As concern spread Friday that more banks might run into trouble even with a $700 billion rescue for the financial system, Wachovia, one of those hardest hit by the housing crisis, became the latest to reach for a lifeline.
Weighed down by a huge portfolio of troubled mortgage loans, the nation’s fourth-largest bank by assets entered into preliminary deal talks with Citigroup, and extended feelers to Wells Fargo and Banco Santander of Spain, people briefed on the matter said. The talks are early, and no deal may emerge from them. But it appeared Wachovia was seeking potential alternatives should the bailout plan being debated in Washington not pass quickly, or fail to provide enough help.
Wachovia has a $120 billion portfolio of mortgages loaded with adjustable interest-rate loans that allow borrowers to skip part of their monthly payments, much of which it inherited from its ill-timed acquisition of Golden West, the big California lender, at the end of the housing boom in 2006.
“Wachovia has a real problem,” said Len Blum of the investment bank Westwood Capital. “Option ARMs are probably the worst mortgage products out there and Wachovia has a lot more of them than it has in tangible equity.”
“The Treasury Department plan will not prevent more bank failures,” said Chip MacDonald, a lawyer who advises banks at the law firm Jones Day. “The plan proposes to make purchases based on market prices, which are likely to be at a loss to the sellers. Such losses will deplete the sellers’ capital, which only strongly capitalized institutions can absorb without raising additional capital or a merging with a stronger bank.”

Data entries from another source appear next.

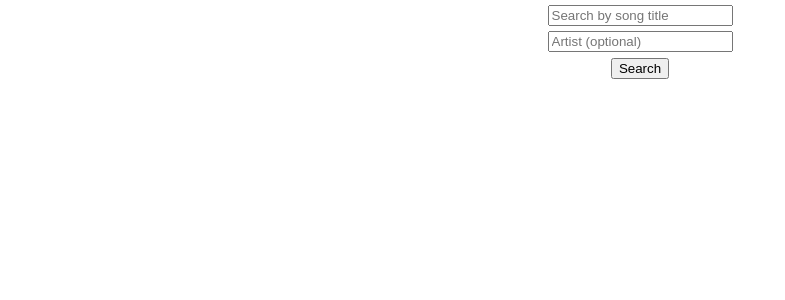
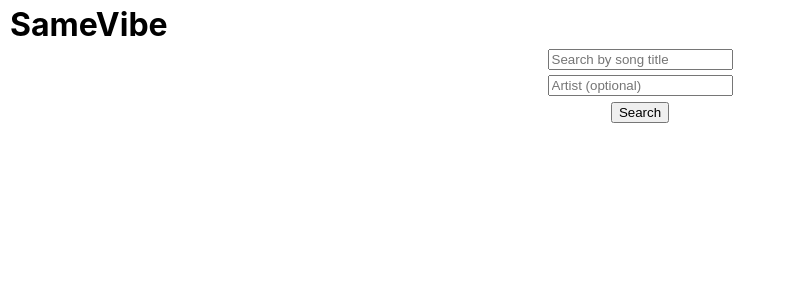
Before and after one commit to RodrigoJPT/same-vibe, a React (Create React App) app: page /home in a window 1280 px wide. Shown: the top 300 px of the page, without its empty margins (0-785 px from the left). Built offline with nearby package versions, Linux system fonts and the light colour scheme.

Commit message:
Router and Context set up

```diff
--- a/package.json
+++ b/package.json
@@ -8,6 +8,7 @@
     "@testing-library/user-event": "^12.1.10",
     "react": "^17.0.1",
     "react-dom": "^17.0.1",
+    "react-router-dom": "^5.2.0",
     "react-scripts": "4.0.0",
     "web-vitals": "^0.2.4"
   },
--- /dev/null
+++ b/src/Components/App/App.css
@@ -0,0 +1,7 @@
+header {
+	margin: 5px 10px;
+}
+
+header h1 {
+	margin: 0;
+}
--- a/src/Components/App/App.js
+++ b/src/Components/App/App.js
@@ -1,5 +1,9 @@
 import React, { useState, useEffect } from 'react';
+import './App.css';
 import SearchBar from '../SearchBar/SearchBar';
+import { Route, Link, Redirect } from 'react-router-dom';
+import { AppContext } from './AppContext';
+import Search from '../Search/Search';
 
 function App() {
 	const [similarSongs, setSimilarSongs] = useState([]);
@@ -12,9 +16,19 @@ function App() {
 	});
 
 	return (
-		<div className='App'>
-			<SearchBar />
-		</div>
+		<>
+			<header>
+				<h1>SameVibe</h1>
+			</header>
+			<main>
+				<AppContext.Provider value={{ similarSongs, setSimilarSongs }}>
+					<Route path='/' exact render={() => <Redirect to='/home' />} />
+					<Route path='/home'>
+						<Search />
+					</Route>
+				</AppContext.Provider>
+			</main>
+		</>
 	);
 }
 
--- /dev/null
+++ b/src/Components/App/AppContext.js
@@ -0,0 +1,3 @@
+import React from 'react';
+
+export const AppContext = React.createContext();
--- /dev/null
+++ b/src/Components/Search/Search.js
@@ -0,0 +1,12 @@
+import React from 'react';
+import SearchBar from '../SearchBar/SearchBar';
+
+const Search = () => {
+	return (
+		<>
+			<SearchBar />
+		</>
+	);
+};
+
+export default Search;
--- a/src/index.js
+++ b/src/index.js
@@ -3,11 +3,14 @@ import ReactDOM from 'react-dom';
 import './index.css';
 import App from './Components/App/App';
 import reportWebVitals from './reportWebVitals';
+import { BrowserRouter as Router } from 'react-router-dom';
 
 ReactDOM.render(
-	<React.StrictMode>
-		<App />
-	</React.StrictMode>,
+	<Router>
+		<React.StrictMode>
+			<App />
+		</React.StrictMode>
+	</Router>,
 	document.getElementById('root')
 );
 
```
Also changed, not shown: src/Components/Search/Search.css (added), 1 other file (tests, documents, lock files or other folders).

Option Arms are bad for everyone. Those that took them and those that lent them. The trouble is caused by the option arms are barreling down the hill looking to take everything in their path - and Wachovia will be one of the first casualties. Practically every homeowner that took one of these loans will also find themselves to be a casualty. Dangerous times ahead - be on the lookout.